Working with women in OB/GYN, I try to treat each on as I would want my mother, sister, or daughter treated. It makes no difference to me when I am informed that a patient is a doctor or wife of one. No one gets special treatment, because I feel everyone that comes here gets SPECIAL treatment!
I have always believed by giving some control back to the patient, it helps eliminate high anxiety and make the patient feel respect. Thank you for your thoughts. (Med/Surg)
As a nurse on labor and delivery I just wanted to say that was a wonderfully put statement. As you know we on L&D form very strong emotional bonds with our patients and their families sometimes repeatedly with additional children . We form a certain kind of interdependence relying on each other in a way that is truly unique. Thanks for the "heads up." We appreciate it, and it made total sense. Also made me smile.
Hi Paul...this is a great message from you, and I look forward to hearing more, as time goes on. You may remember several years ago when you hosted small groups for dinner, we spoke about treating patients as we would want our own families and loved ones to be treated. As part of my interviewing process, since I began in this position, I have always referenced that message. What I tell applicants (and anyone else who will listen to me!!) is, "I need people who treat everyone, but I will concentrate on patients now, as they would want to be treated or how they would want their families or loved ones to be treated." If we don't do this, then when our time or their time rolls around, and it does roll around for all of us sooner or later, we have no right to expect more than we've given. And even if it feels like it isn't happening, that's okay, do it anyway because it's the right thing to do!

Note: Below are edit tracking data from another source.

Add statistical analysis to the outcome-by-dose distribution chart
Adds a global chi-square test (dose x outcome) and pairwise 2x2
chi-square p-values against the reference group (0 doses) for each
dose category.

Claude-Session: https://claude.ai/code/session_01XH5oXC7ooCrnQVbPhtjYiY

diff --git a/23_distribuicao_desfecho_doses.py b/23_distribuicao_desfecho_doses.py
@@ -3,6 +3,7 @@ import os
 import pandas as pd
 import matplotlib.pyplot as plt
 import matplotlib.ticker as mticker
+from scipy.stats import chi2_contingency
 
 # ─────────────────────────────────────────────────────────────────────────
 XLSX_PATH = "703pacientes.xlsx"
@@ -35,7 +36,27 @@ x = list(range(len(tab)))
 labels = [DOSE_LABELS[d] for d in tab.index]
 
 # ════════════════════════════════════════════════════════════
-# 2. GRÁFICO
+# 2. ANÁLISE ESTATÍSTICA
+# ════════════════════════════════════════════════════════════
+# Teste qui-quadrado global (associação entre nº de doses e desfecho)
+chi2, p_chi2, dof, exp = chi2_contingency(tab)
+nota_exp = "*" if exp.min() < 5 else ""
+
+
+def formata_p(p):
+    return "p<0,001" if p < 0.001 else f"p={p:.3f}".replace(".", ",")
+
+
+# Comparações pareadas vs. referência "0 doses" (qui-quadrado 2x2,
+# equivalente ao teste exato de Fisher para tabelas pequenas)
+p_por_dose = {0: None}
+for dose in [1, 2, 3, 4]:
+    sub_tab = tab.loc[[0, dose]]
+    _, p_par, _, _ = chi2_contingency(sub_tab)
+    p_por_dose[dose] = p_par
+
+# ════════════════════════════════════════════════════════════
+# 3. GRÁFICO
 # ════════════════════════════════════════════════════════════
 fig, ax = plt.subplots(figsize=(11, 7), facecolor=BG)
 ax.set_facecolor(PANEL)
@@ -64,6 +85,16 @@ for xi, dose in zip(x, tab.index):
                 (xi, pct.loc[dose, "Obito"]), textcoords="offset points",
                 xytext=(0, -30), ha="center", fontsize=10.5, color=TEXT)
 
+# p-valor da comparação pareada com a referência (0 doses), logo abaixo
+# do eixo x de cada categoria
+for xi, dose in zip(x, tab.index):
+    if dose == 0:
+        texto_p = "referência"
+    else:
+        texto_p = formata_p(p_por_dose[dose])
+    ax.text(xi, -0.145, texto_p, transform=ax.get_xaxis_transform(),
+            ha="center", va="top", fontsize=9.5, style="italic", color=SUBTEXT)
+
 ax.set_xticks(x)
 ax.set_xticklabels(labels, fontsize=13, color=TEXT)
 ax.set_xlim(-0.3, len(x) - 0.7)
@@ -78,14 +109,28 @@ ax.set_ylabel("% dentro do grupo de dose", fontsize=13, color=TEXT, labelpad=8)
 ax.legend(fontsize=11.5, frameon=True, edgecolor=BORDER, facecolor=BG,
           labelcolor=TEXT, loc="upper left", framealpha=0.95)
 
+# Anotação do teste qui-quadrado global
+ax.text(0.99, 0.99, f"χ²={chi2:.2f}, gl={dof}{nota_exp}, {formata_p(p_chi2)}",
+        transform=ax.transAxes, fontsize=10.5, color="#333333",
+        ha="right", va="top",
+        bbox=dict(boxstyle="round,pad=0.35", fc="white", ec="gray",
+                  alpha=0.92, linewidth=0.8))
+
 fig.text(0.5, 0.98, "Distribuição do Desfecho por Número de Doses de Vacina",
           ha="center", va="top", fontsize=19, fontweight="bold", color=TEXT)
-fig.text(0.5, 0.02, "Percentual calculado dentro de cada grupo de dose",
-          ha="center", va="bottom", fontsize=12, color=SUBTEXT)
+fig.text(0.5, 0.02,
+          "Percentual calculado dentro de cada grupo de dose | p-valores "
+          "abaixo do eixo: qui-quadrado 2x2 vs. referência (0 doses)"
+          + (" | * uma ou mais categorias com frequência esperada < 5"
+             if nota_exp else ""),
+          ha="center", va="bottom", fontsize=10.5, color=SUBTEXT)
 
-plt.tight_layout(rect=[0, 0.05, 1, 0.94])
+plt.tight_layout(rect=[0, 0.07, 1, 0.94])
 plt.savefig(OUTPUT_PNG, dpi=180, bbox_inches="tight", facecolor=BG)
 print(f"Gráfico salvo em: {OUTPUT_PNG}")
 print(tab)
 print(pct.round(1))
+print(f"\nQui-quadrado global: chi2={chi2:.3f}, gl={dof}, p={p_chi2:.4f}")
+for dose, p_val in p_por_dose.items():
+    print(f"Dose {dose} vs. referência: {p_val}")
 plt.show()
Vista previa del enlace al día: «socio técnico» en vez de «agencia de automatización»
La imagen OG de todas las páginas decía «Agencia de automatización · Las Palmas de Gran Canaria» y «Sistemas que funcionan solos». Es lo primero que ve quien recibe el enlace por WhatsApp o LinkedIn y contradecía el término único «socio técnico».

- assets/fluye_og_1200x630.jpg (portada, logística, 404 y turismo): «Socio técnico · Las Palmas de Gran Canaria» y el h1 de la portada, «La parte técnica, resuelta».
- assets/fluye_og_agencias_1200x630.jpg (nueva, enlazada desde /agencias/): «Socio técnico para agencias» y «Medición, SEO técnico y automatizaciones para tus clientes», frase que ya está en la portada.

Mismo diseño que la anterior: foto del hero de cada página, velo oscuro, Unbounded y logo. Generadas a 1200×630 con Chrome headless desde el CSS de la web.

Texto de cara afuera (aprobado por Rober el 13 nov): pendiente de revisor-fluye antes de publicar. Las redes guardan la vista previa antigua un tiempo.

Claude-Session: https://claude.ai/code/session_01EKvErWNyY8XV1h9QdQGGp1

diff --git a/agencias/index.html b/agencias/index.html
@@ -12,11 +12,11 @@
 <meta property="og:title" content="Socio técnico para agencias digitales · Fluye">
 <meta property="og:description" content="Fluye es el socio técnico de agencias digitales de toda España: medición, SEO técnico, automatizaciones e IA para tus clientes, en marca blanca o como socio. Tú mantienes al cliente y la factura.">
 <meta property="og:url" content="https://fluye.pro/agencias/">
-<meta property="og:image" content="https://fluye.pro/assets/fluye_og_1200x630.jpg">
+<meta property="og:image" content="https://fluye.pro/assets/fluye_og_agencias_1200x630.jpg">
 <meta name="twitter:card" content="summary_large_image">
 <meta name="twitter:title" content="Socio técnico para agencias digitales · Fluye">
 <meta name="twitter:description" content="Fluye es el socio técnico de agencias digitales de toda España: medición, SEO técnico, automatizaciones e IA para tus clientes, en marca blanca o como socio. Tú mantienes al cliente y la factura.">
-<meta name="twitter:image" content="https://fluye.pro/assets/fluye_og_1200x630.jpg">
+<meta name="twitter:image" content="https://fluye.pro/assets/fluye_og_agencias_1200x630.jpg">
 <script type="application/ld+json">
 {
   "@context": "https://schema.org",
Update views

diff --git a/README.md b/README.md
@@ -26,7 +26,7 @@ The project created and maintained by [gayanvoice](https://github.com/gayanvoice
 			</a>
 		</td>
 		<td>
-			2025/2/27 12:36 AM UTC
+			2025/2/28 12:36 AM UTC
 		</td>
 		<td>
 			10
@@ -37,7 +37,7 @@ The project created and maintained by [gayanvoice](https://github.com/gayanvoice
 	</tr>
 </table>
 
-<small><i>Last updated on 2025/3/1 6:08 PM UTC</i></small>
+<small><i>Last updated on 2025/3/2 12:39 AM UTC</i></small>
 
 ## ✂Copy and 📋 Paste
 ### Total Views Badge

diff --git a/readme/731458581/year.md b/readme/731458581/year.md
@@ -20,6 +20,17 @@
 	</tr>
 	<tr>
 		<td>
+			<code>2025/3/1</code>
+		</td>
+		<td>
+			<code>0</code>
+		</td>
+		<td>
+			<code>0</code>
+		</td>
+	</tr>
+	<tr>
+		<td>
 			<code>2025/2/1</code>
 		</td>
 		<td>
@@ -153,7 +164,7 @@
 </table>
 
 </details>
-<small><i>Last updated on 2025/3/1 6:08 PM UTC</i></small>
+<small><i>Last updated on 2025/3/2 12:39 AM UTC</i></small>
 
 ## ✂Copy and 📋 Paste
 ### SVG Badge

Your statement, "It is very different from the training received by doctors, and even that received by many nurses. Beyond being respectful, empathetic, and compassionate, it requires us to be ever modest about our knowledge and in our demeanor."

This is key! Until and unless we all recognize and appreciate that we all need the next person in order to be successful, to make the clock tick, we will never rise to the level we otherwise might. The surgeon needs the housekeeper to clean the OR, the housekeeper needs the equipment to accomplish the work, the manager needs a strong staff, and on it goes. I have always believed that no one is more important than the next, and that, in medicine, patients must be listened to with great attention; if not, we've lost a great deal in the process and will never reach the heights that we are capable of reaching - together. The crush is on in health care, all around! (Gastroenterology)
Thank you very much for sharing with us the airline industry story. it is so true that we can never forget what we are working at BIDMC for. We are here to carry a big mission in delivery -- the best and safe care for our patients and their families.

We should never forget how lucky we all are that we are not standing the other side in needing that care but using our skill and knowledge in helping the others. (Peri-Operative Services)
I was thinking precisely the same things about airlines and customer service as I flew back to Boston on a crowded flight on Saturday. I always check Southwest first, not because they're necessarily cheaper, but because I like their ethic, and the tension on other airplanes due to carry-on baggage simply doesn't exist there.

Not too long ago, I asked a flight attendant at another airline how they coped with the increased carry-ons. She surprised me by saying that their cabin crew were not actually logged in as "at work" until the flight took off. Any arranging of bags and assisting of passengers before take-off was quite literally done on their own time. So, apparently, it's the customers and the staff who are suffering from the checked-bags policy.

Compare that with our ethic here at BIDMC - treating patients "as we would like ourselves and our families to be treated". This is so often the way to make the patient experience simpler, more efficient, and crucially - more welcoming. A motivated staff understand and agree with the reasons for doing what they do. That's a large part of what we Mystery Shoppers encourage among our terrific front-line BIDMC staff.

Thanks for a thought-provoking message. (Ambulatory Services)


BM said...

A question we all have in healthcare, how to inculcate the concept of treating patients, and each other, in the way we would want to be treated?

Is it cultural, how we are raised, innate, or can it be learned?

Every time I call credit card companies, cable, telephone, you can hear the scripting that takes place

Even after a tough discussion you get "is there anything else I can do for you" are they looking in a mirror to see if they are smiling?

stop smoking help said...

Before I left my previous hospital, our HR dept. started a program to help us managers sort through applicants. They were given a short personality test which was graded and sent to us. It would either have a grade A, B, or C on it. I was really amazed at how the A applicants were much more in tune with how I felt my staff should approach their patients. They were much more engaged, sympathetic, etc.

Curious if your hospital sorts through applicants in a similar manner?